Although the reason for the association remains unclear, it suggests that wearing excess weight around the stomach may increase the risk of heart disease, including heart attack and stroke
Additionally, the team found that the high-risk force of abdominal obesity was so strong that people with healthy BMIs but high sales tax were at higher risk for heart disease than people with high BMIs but low sales tax.
Although the reason for the association remains unclear, it suggests that wearing excess weight around the stomach may increase the risk of heart disease, including heart attack and stroke.
Regarding the best way to lose belly fat, the researchers found that 150 minutes of weekly physical activity is enough to reduce belly fat without reducing fat from other areas of the body.
Based on the results, the researchers urged doctors to look at both abdominal fat and BMI when assessing their patients’ risk for heart disease.
Dr. Powell-Wiley added, “It is important to understand how diet can be personalized based on genetics or other markers of risk of cardiovascular disease.
“With overweight and obesity among adolescents on the rise around the world, it is important to examine how best upstream primary prevention measures and better treatment strategies can be developed, especially for young patients with severe obesity.”
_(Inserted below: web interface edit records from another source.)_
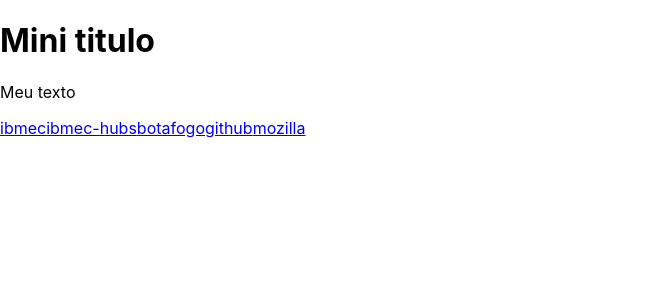
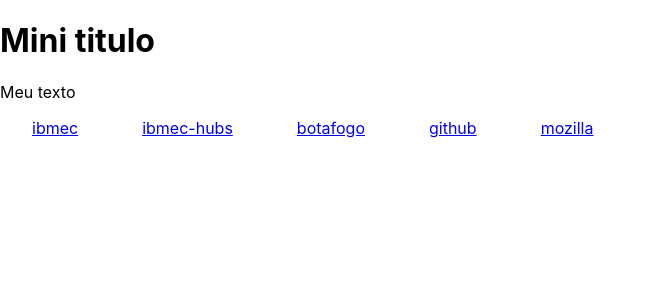
Before and after one commit to Enzoperroni/equipiadafront, a React (Create React App) app: page / in a window 1280 px wide. Shown: the top 300 px of the page, without its empty margins (0-657 px from the left). Built offline with nearby package versions, Linux system fonts and the light colour scheme.

Commit message:
something 2

```diff
--- /dev/null
+++ b/src/components/Link Genérico/LinkGenérico.jsx
@@ -0,0 +1,8 @@
+import { MeuA } from "./style"
+
+const LinkGenerico = (props) => (
+    <MeuA href= {props.endereco}>{props.texto}</MeuA>
+
+)
+
+export default LinkGenerico
--- /dev/null
+++ b/src/components/Link Genérico/style.js
@@ -0,0 +1,6 @@
+import { styled } from "styled-components";
+
+const MeuA = styled.a`
+    margin: 2em;
+`;
+export {MeuA}
--- a/src/components/LinkGenérico.jsx
+++ /dev/null
@@ -1,5 +0,0 @@
-const LinkGenerico = (props) => (
-    <a href= {props.endereco}>{props.texto}</a>
-)
-
-export default LinkGenerico
--- a/src/pages/Primeiro.jsx
+++ b/src/pages/Primeiro.jsx
@@ -1,4 +1,4 @@
-import LinkGenerico from "../components/LinkGenérico";
+import LinkGenerico from "../components/Link Genérico/LinkGenérico";
 import LinkSegundo from "../components/LinkSegundo";
 
 const Primeiro = ()=> {
```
While the results suggest that a big belly puts a higher risk of heart disease than carrying weight in other areas of the body, outside experts have suggested that obesity as a whole is still a risk factor for heart disease.
Julie Ward, Senior Cardiac Nurse at the British Heart Foundation said, “Obesity as a whole is still a major risk factor so we cannot completely ignore BMI and it is important to encourage people to keep their weight in check.
“There is still a lot that we do not know about the behavior of fat in the body, including why some people put more fat around their hips and others around their stomach, for example. Therefore, more research is needed to reveal some of these answers.”
Obesity: Adults with a BMI over 30 are considered obese
Obesity is defined as an adult with a BMI of 30 or more.
The BMI of a healthy person – calculated by dividing the weight in kg by the height in meters and the repeated answer by the height – is between 18.5 and 24.9.
Obesity in children is in the 95th percentile.
Percentiles compare adolescents with their peers.
For example, if a three-month-old is in the 40th percentile of weight, it means that 40 percent of three-month-olds weigh the same or less than this baby.
Around 58 percent of women and 68 percent of men in the UK are overweight or obese.
The condition costs the NHS around £ 6.1 billion each year out of its approximate £ 124.7 billion budget.
This is due to obesity, which increases a person’s risk for a range of life-threatening conditions.
Such conditions include type 2 diabetes, which can cause kidney disease, blindness, and even amputation of the limbs.
Research suggests that at least one in six hospital beds in the UK is occupied by a diabetic patient.
Obesity also increases the risk of heart disease, from which 315,000 people die each year in the UK. This makes it the leading cause of death.
Carrying dangerous amounts of weight has also been linked to 12 different types of cancer.
This includes the breast, which affects one in eight women at some point in their life.
Research has found that 70 percent of overweight teenagers in children have high blood pressure or high cholesterol, which puts them at risk for heart disease.
Obese children are also significantly more likely to become obese adults.
And when children are overweight, their adult obesity is often more severe.
One in five children in the UK start school because they are overweight or obese. Every third child increases by age ten.